"I loved doing it. We used to have family stuff and do it and then I started noticing I could be pretty good at this. I stepped up my game and started reading books and figuring out what you need to do to be good at this," said Machado.

The life-long walnut grower — who said poker and farming are similar as they're "both gambling" —has been taking the game seriously for five years now and reaping the rewards.

The largest pot he ever won was at a tournament in Lake Tahoe, where he brought home $18,000 for second place.
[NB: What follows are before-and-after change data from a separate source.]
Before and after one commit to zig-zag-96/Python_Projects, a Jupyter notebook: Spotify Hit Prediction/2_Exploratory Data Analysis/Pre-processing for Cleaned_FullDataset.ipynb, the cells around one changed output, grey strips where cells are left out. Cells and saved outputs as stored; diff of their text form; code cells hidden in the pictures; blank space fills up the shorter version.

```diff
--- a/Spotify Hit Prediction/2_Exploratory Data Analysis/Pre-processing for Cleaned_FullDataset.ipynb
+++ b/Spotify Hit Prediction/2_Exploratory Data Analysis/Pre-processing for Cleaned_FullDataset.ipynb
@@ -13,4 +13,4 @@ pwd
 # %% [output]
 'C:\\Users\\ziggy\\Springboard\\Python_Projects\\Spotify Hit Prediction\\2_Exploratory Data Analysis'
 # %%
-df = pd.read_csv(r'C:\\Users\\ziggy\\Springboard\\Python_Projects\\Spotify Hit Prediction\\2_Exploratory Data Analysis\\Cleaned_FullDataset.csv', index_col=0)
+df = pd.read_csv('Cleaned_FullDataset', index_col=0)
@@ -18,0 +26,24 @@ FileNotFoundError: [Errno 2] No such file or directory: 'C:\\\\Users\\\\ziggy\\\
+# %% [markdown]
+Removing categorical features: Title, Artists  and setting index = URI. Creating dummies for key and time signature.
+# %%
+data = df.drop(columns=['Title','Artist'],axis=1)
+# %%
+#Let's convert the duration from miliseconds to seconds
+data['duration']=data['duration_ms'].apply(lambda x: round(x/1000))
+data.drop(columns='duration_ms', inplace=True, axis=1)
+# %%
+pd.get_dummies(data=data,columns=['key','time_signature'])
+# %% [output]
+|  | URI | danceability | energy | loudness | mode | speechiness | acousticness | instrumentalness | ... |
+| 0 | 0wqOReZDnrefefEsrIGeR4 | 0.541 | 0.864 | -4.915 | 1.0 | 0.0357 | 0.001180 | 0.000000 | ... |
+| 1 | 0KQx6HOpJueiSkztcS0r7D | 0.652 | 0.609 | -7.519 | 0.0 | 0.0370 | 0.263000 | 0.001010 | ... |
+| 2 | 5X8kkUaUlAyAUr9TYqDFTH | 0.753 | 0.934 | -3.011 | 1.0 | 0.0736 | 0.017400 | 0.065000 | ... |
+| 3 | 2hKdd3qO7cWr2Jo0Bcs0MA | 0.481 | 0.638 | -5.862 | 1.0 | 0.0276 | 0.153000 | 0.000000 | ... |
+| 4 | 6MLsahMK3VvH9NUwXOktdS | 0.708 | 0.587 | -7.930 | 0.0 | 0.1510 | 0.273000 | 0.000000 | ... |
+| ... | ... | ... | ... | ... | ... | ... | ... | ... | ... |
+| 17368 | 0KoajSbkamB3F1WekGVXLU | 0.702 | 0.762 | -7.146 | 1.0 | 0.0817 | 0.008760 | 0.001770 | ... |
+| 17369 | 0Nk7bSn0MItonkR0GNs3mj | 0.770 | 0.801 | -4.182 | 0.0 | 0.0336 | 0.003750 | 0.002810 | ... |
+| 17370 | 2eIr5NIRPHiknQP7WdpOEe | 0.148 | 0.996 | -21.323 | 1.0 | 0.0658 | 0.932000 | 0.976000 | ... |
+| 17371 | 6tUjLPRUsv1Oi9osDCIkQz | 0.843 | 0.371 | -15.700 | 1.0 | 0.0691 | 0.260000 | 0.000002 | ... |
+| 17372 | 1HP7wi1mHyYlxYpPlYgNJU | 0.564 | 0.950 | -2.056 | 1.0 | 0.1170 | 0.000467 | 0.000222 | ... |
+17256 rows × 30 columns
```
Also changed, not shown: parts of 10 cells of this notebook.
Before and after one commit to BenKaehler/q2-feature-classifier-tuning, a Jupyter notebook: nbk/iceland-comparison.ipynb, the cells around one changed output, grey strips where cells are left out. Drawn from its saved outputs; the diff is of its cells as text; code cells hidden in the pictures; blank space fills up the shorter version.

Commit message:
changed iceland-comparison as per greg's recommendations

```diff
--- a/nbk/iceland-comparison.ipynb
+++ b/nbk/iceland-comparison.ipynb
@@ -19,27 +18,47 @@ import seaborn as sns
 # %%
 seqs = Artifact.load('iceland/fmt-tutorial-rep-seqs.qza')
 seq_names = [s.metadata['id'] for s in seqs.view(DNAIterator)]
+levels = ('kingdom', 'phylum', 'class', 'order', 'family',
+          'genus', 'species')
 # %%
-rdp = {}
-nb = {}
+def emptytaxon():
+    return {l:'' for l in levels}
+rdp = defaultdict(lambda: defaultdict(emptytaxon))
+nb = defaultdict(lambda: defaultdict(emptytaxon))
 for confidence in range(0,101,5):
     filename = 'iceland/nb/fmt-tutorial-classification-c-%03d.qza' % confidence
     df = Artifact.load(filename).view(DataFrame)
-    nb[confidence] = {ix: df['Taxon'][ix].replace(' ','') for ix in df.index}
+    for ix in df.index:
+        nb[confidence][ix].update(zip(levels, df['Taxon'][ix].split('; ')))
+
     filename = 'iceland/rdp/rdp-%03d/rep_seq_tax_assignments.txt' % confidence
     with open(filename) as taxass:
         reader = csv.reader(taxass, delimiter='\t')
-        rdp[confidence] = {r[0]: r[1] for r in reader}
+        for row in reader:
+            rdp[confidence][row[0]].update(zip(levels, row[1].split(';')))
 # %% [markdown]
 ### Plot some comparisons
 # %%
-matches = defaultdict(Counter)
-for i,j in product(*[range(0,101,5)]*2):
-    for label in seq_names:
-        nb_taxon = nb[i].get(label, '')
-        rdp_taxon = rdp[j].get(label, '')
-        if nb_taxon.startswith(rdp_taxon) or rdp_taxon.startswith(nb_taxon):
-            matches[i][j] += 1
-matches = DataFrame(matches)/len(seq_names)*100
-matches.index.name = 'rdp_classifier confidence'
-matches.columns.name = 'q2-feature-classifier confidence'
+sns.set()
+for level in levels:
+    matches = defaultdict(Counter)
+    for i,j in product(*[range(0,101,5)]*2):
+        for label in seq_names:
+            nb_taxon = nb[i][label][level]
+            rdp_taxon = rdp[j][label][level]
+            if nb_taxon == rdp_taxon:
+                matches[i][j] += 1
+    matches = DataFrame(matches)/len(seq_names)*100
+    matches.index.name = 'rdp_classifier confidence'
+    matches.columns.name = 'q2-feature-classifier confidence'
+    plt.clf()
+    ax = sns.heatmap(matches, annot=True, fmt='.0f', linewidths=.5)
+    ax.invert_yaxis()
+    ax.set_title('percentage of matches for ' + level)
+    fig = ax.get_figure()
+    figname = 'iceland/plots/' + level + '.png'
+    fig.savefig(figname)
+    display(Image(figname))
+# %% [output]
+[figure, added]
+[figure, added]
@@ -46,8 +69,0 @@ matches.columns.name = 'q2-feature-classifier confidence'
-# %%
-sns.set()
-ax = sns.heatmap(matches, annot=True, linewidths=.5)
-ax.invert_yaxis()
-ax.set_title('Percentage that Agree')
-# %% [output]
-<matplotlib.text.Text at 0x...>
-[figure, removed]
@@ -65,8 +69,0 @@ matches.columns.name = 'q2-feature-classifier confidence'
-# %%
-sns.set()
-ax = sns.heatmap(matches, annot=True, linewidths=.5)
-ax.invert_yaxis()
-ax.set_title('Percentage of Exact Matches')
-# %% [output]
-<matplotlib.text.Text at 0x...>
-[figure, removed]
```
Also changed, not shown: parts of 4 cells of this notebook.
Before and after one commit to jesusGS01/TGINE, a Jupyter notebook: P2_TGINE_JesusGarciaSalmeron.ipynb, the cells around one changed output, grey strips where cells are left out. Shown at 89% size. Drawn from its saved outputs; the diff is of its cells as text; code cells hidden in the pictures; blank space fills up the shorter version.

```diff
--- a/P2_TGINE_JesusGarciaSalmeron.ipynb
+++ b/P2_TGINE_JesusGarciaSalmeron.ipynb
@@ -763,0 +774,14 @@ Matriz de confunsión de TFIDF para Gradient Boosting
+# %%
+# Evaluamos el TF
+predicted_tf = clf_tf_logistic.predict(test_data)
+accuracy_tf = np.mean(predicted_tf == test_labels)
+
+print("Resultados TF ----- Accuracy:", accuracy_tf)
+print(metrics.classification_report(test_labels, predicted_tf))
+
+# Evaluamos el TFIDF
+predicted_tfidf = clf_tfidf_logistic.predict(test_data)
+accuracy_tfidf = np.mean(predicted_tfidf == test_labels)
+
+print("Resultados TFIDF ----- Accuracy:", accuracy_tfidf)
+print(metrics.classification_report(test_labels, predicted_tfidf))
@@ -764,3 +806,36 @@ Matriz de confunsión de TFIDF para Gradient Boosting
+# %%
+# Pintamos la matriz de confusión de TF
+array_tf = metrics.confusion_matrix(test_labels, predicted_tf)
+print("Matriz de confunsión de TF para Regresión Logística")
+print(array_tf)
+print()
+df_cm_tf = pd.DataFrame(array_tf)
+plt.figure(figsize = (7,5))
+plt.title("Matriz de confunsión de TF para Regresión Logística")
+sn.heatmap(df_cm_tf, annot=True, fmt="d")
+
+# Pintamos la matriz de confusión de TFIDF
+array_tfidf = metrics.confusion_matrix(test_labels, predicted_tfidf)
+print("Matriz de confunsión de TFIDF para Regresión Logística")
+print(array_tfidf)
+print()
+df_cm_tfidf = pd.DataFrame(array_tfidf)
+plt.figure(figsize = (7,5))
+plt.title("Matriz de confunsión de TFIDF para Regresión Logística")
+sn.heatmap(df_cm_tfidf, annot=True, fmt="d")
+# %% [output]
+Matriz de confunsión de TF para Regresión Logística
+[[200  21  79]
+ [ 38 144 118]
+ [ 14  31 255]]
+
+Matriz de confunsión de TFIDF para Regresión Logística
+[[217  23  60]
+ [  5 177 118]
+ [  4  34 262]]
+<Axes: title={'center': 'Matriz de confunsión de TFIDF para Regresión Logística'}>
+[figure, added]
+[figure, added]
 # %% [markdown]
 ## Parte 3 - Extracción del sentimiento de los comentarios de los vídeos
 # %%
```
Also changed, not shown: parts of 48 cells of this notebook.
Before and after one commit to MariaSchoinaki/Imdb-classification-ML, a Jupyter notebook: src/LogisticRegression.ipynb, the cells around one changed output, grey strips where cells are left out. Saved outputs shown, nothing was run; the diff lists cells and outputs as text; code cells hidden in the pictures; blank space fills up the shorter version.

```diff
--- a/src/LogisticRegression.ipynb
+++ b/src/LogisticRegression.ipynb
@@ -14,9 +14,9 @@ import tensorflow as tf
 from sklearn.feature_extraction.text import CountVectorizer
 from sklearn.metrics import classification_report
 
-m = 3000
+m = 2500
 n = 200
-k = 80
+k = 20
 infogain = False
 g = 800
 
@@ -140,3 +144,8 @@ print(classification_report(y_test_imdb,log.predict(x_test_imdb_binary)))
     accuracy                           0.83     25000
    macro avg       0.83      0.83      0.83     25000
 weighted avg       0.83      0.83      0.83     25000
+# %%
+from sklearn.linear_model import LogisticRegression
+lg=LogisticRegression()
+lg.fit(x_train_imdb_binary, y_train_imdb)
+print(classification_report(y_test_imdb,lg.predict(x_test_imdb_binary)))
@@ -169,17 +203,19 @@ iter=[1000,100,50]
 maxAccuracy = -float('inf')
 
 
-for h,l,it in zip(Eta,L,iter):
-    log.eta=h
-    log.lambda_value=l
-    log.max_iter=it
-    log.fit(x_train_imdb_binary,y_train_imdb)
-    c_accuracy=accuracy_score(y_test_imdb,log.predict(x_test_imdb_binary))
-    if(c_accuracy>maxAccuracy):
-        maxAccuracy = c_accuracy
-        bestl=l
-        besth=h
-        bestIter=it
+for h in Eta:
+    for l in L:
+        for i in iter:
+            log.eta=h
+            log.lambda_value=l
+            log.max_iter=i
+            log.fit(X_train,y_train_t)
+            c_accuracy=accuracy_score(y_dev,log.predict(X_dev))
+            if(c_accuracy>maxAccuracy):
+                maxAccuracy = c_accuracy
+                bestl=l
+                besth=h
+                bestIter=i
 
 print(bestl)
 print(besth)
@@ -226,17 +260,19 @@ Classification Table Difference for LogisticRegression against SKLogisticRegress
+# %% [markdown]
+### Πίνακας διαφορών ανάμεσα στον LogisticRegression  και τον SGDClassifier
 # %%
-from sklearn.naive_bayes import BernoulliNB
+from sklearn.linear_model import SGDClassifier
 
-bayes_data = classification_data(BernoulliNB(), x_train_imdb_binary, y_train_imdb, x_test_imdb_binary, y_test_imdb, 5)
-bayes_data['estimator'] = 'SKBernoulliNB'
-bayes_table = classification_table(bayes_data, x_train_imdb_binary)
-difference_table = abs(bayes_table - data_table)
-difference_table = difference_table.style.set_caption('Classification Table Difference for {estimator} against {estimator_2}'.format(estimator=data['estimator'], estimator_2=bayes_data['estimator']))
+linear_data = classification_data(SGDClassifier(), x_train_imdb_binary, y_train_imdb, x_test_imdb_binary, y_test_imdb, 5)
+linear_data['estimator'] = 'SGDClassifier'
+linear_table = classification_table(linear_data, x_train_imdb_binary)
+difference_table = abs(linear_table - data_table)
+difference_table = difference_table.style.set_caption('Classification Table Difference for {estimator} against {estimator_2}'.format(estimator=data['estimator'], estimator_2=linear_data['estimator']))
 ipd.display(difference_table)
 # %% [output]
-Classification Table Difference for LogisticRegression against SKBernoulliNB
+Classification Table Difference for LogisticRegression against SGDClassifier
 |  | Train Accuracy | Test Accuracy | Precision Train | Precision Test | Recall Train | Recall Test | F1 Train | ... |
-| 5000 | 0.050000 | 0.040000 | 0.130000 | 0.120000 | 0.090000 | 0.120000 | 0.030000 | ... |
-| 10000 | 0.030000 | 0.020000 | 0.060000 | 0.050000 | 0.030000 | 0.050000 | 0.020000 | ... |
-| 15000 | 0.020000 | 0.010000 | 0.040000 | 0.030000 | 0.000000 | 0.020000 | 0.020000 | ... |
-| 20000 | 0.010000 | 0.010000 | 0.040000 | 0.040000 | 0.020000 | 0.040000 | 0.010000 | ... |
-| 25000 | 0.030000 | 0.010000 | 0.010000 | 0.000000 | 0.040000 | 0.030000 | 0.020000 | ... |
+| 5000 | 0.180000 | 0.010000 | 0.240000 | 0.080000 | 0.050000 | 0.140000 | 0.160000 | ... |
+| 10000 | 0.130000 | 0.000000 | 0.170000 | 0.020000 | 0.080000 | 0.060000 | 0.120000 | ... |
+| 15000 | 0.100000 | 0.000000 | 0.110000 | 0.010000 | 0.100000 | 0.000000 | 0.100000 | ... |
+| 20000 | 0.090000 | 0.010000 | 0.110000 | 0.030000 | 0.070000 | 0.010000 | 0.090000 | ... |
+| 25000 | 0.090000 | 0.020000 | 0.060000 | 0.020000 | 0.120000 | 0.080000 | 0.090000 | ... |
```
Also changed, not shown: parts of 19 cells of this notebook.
While a large stack of cash is always nice, Machado said he prefers the trophies that you can only get by winning.

"Money only lasts so long, but that trophy or that ring or whatever you have, it lasts forever so you can brag about it — 'hey, look at what I've got,'" he said.

Machado will have bragging rights for the entire year at the Turlock Poker Room after winning the 10th Anniversary Series Championship title in October. He was the top performer across the 10-day series, making four final tables including a victory in the All-In-Or-Fold Event 2 and a runner-up finish in Event 6, a $125 Bounty tournament.

The title came with a commemorative jacket, trophy, his banner being hung from the poker room's rafters — and daily tournament entries for a year, valued at more than $14,000.
Throughout his success, Machado has learned a few things about poker.

"Math plays a big part in it, figuring out your odds, and trying to read people, how they play ... their betting pattern," he said.

Playing in a tournament with a title on the line is different, however, than when he's at a table with family and friends.

"When you're playing for fun sometimes you do things you shouldn't do just to try and beat the person you're playing against. But here (at the poker room), the chips and the money you bring in...that's just how we keep score in this game, and you don't want to give your chips to someone unnecessarily. So here, I'm a little bit more conservative. When I'm playing against my family, I just want to win," he said.

Machado can be found four to five days a week at the Turlock Poker Room, continuing to work on his game and prepare for the next big tournament.

His tip for those just getting into the game: "Win. Win and everything's good."